The desired view page must be activated for document generation.
A template must be created that contains formatting information for the text.
A file data field where the documents are stored is required.
Click here for general information about parameters.
With a data group timer action, you will define a time-controlled event, like you do with a global timer that will be run in the course of the process. As opposed to the global timer, a task will be generated once the timer action is initiated in the process chain. The data group timer action must be connected to a data group or timer event handler that reacts to an additional timer action or a global timer that is connected to a data group. When it is triggered, it generates a task for every received data record. In the Tools module, the data record GUID will be listed alongside each of these tasks. This GUID can then be used in Groovy or generic event handlers. Here is an example: A data group event handler reacts to a change in reports. The timer should report each unreleased report via email. If you want to react to the data group timer action that you have defined you will require an event handler (timer, Groovy, or generic events handler), which will react to the task that is created via the data group timer action at the defined point in time.
A universal timer action will be implemented when a task should be created in the process chain. In contrast to a data group timer action it will not react to data records but rather a task will be generated once, when the timer action is triggered during the process. Here you have the choice between setting a relative or absolute timer.
A web service request can be performed with this action.
To be able to structure Intrexx applications even more flexibly, you have the ability to integrate Groovy scripts into your processes. Groovy is considered to be better integrated than most other script languages on the Java Virtual Machine. Existing libraries or Groovy objects and classes in Java can be used easily. From the properties dialog you can reach the script editor where you can compose scripts and add them to the process.
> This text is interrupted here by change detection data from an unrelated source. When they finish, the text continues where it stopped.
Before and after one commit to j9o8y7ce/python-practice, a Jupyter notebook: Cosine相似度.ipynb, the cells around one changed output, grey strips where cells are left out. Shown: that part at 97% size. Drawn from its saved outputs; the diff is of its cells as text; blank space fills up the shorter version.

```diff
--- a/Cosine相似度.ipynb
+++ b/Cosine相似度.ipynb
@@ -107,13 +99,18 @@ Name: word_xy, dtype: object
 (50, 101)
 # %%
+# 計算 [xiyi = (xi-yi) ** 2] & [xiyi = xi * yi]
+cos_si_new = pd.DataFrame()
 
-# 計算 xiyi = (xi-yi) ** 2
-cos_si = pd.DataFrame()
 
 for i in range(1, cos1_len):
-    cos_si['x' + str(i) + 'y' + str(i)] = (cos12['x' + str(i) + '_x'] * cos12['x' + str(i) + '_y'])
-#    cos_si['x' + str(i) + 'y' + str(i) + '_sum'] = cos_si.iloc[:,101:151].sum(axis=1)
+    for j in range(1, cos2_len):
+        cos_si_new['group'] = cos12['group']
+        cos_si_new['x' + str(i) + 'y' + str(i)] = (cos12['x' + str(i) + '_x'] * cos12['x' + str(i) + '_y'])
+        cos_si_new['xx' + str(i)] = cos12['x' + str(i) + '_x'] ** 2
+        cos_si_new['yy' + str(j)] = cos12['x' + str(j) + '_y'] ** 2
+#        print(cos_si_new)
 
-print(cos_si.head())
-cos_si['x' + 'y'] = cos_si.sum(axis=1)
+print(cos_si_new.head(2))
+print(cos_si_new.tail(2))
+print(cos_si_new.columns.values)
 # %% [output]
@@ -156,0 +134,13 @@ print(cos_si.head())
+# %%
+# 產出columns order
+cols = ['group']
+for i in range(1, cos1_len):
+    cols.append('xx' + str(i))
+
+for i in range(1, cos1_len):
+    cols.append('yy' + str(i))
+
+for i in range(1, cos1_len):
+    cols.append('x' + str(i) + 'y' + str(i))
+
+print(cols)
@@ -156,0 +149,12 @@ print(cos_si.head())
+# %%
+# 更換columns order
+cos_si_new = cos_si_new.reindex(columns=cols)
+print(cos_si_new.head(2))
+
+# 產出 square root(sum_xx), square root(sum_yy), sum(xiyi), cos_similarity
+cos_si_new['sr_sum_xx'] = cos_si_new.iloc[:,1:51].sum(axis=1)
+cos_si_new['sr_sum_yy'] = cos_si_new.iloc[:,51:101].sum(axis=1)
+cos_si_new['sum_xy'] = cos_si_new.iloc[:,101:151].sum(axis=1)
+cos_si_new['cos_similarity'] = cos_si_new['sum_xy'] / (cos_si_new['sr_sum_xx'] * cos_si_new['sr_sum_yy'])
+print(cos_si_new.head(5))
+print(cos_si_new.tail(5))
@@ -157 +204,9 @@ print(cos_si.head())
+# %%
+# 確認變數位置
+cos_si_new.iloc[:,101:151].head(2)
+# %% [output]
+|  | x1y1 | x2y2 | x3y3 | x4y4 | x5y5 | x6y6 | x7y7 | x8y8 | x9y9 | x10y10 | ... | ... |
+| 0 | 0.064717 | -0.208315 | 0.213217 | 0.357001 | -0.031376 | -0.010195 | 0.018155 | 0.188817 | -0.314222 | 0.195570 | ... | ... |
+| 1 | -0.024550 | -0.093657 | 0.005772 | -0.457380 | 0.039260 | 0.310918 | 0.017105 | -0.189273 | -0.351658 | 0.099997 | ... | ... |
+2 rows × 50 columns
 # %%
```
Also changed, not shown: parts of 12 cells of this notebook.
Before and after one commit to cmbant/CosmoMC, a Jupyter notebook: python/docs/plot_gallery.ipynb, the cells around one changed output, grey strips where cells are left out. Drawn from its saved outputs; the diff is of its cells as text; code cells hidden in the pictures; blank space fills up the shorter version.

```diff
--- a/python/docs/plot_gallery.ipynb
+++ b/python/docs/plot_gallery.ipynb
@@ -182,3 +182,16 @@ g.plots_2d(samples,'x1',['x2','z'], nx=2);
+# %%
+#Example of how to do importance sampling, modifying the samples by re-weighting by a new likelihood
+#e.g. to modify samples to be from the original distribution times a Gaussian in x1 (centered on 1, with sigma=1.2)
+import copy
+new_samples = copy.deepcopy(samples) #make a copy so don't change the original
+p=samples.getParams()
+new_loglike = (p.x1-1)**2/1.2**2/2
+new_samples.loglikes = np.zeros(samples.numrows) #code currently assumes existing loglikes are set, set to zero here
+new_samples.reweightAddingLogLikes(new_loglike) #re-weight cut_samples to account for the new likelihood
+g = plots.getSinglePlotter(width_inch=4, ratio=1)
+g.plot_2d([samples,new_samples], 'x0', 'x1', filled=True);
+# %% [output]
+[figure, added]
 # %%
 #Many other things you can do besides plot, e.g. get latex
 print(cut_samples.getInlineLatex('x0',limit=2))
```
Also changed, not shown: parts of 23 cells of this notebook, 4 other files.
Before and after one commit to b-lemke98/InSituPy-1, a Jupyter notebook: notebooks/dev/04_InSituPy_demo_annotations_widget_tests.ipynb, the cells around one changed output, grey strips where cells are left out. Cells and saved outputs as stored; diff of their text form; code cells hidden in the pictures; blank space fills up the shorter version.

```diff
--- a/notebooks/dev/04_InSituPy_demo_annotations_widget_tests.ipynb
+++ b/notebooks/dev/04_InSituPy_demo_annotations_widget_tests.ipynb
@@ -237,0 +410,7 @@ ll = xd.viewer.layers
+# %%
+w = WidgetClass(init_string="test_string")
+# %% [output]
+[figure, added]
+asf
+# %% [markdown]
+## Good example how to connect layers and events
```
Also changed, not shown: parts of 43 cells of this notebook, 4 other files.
The generic action uses events from the functions in Intrexx classes, or third-party classes.
With this action you will define a specific user whose context should be used to perform the subsequent steps of the process. This makes it possible to use the permissions of a user in the process to make changes in an Intrexx portal or in released mailboxes in Microsoft Exchange.
With this element, you can integrate one or more existing processes, which respond to the same data group event, into the current process. You can also specify the order that the processes should be executed in. The event, which triggered the invoking process will then be transferred. In the invoked process, the event may not be identified based on its class but rather via its interface (e.g. in Groovy event handlers). This rule always applies. The property g_wfContext.internalTrigger, available in Groovy, is set to true in the invoked process. The processing takes place synchronously, in the same thread and in the same transaction. Exceptions, which occur in the invoked processes, will be transferred to the invoking process.
With this element, the process will be stopped at exactly the location where the element has been placed in the chain.